We look forward to concerted action and making a difference. In Darjeeling we are starting a series of waste workshops from the 3rd of July. We will start with civil society organisations and then move to community; faith based organisations and the administration the whole of July.

International Plastic Bag Free Day _PROFILE


Plastic age is what we live in is a common point of conversation in the Darjeeling Hills. Along with it also comes the discussion how this age is not great as the previous age in terms of longevity and health. This is a recognition of challenges we face with this plastic age.

This recognition is universal which has resulted in 3rd of July being designated as International Plastic Bag Free Day. How did we reach such a situation? The response is complex: Plastic as a material is non-biodegradable that means that it stays in our ecosystem for years clogging up jhoras, polluting precious land and contributing to landslides.

Plastic bags in most instances are a single use product with an extremely short usage time and it makes no sense to make it from a precious finite crude oil resource. Internationally, on an average a plastic bag is used for just 25 minutes. Thus use of plastic bags is extremely unfair on the future generations especially when the costs of the bags are externalised in that producers do not take responsibility of the product beyond the retail outlet.

Now that I have blamed the producers, what of our behaviour and attitude towards plastic bags.
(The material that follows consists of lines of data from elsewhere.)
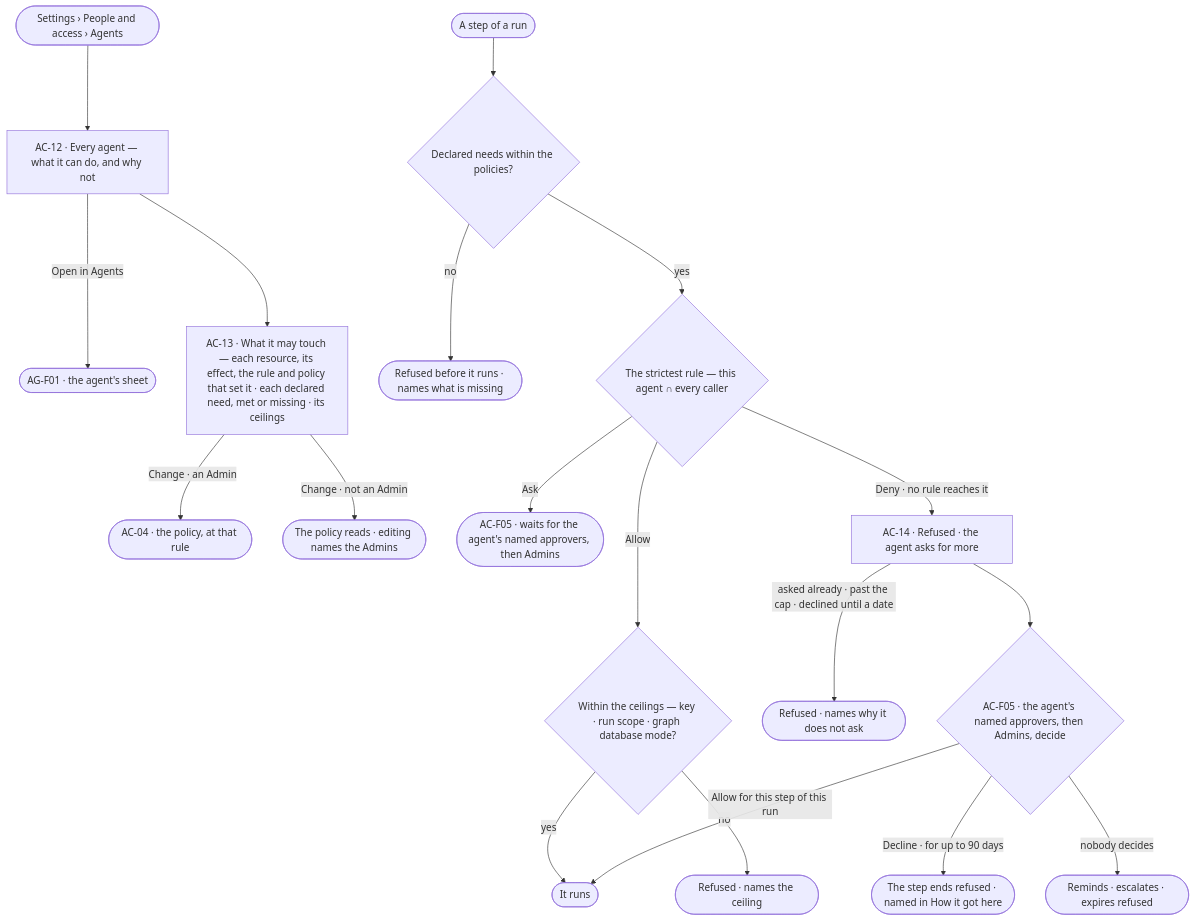
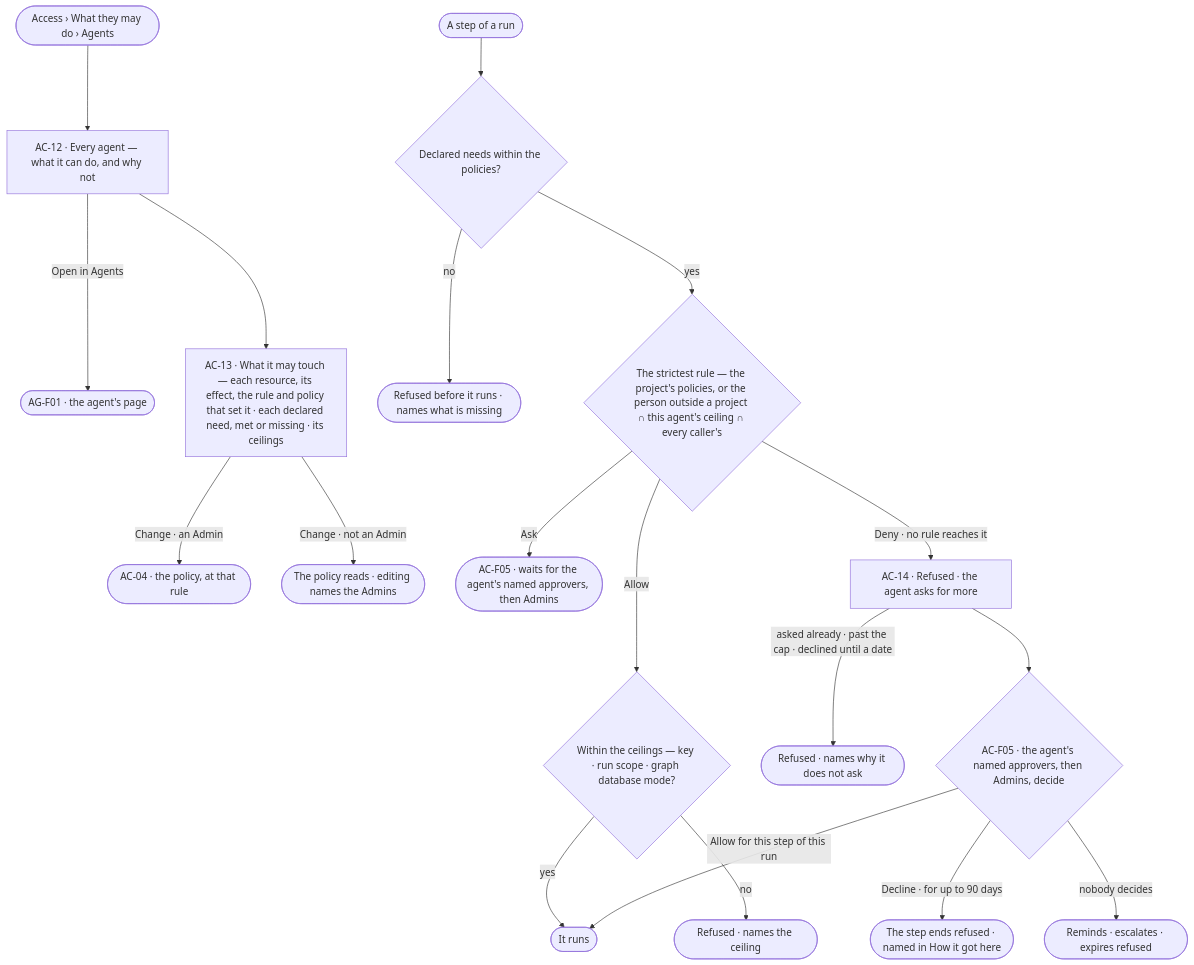
One commit to invana/invana changed the first of 2 diagrams in specs/os/access/features/AC-F04-what-an-agent-may-touch/feature.md. Above: the diagram before and after it, drawn with Mermaid. The commit also changed other lines of this file and 456 other files, not shown here.

````diff
--- a/specs/os/access/features/AC-F04-what-an-agent-may-touch/feature.md
+++ b/specs/os/access/features/AC-F04-what-an-agent-may-touch/feature.md
@@ -26,21 +26,21 @@
 ```mermaid
 flowchart TD
-  start([Settings › People and access › Agents]) --> ag["AC-12 · Every agent — what it can do, and why not"]
-  ag -->|Open in Agents| agx(["AG-F01 · the agent's sheet"])
+  start([Access › What they may do › Agents]) --> ag["AC-12 · Every agent — what it can do, and why not"]
+  ag -->|Open in Agents| agx(["AG-F01 · the agent's page"])
   ag --> touch["AC-13 · What it may touch — each resource, its effect, the rule and policy that set it · each declared need, met or missing · its ceilings"]
   touch -->|Change · an Admin| pol(["AC-04 · the policy, at that rule"])
   touch -->|Change · not an Admin| ro(["The policy reads · editing names the Admins"])
   run([A step of a run]) --> need{"Declared needs within the policies?"}
   need -->|no| nr(["Refused before it runs · names what is missing"])
-  need -->|yes| chain{"The strictest rule — this agent ∩ every caller"}
+  need -->|yes| chain{"The strictest rule — the project's policies, or the person outside a project ∩ this agent's ceiling ∩ every caller's"}
   chain -->|Allow| ceil{"Within the ceilings — key · run scope · graph database mode?"}
   ceil -->|yes| go(["It runs"])
   ceil -->|no| cr(["Refused · names the ceiling"])
   chain -->|Ask| ask(["AC-F05 · waits for the agent's named approvers, then Admins"])
   chain -->|Deny · no rule reaches it| blk["AC-14 · Refused · the agent asks for more"]
   blk -->|asked already · past the cap · declined until a date| cap(["Refused · names why it does not ask"])
   blk --> more{"AC-F05 · the agent's named approvers, then Admins, decide"}
   more -->|Allow for this step of this run| go
   more -->|Decline · for up to 90 days| refd(["The step ends refused · named in How it got here"])
   more -->|nobody decides| exp(["Reminds · escalates · expires refused"])
 ```
````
We know that it is not good yet are always demanding a plastic bag when we go shopping. It is a common scenario to buy milk in plastic bags, where did our milk cans disappear? The story does not end with our demand, how do we dispose the plastic bag: dump it in the waste vat, roll it down the hill or burn it. The waste vat invariably ends up down the hill and down the hill means clogging jhoras and contributing towards landslides. Some of them end up in the soil, destabilising it, harming precious agricultural land and also entering our food chain. Burning is not a solution, toxic carcinogenic chemical are released which becomes a part of the air we breathe.  This is not how we should be treating our living environment.

In addition to all the reasons for not using the plastic bag is that many of the bags we use are not food grade which means we should not put our food into it as it contaminates our food. There are various types of plastic bags and at present we see a wave of non woven PP(polypropelene) bags in the Darjeeling Hills. The non woven PP bag looks like cloth but do note that this is also plastic and has the same harmful effects. Most people are under the impression that non woven PP bags are made of cloth and manufacturers are also pushing this idea and claiming it disintegrates easily and is eco-friendly and it does not clog drains as it is porous. To the contrary it is worse as it tears up more quickly than ordinary plastic bags so recovery is more difficult.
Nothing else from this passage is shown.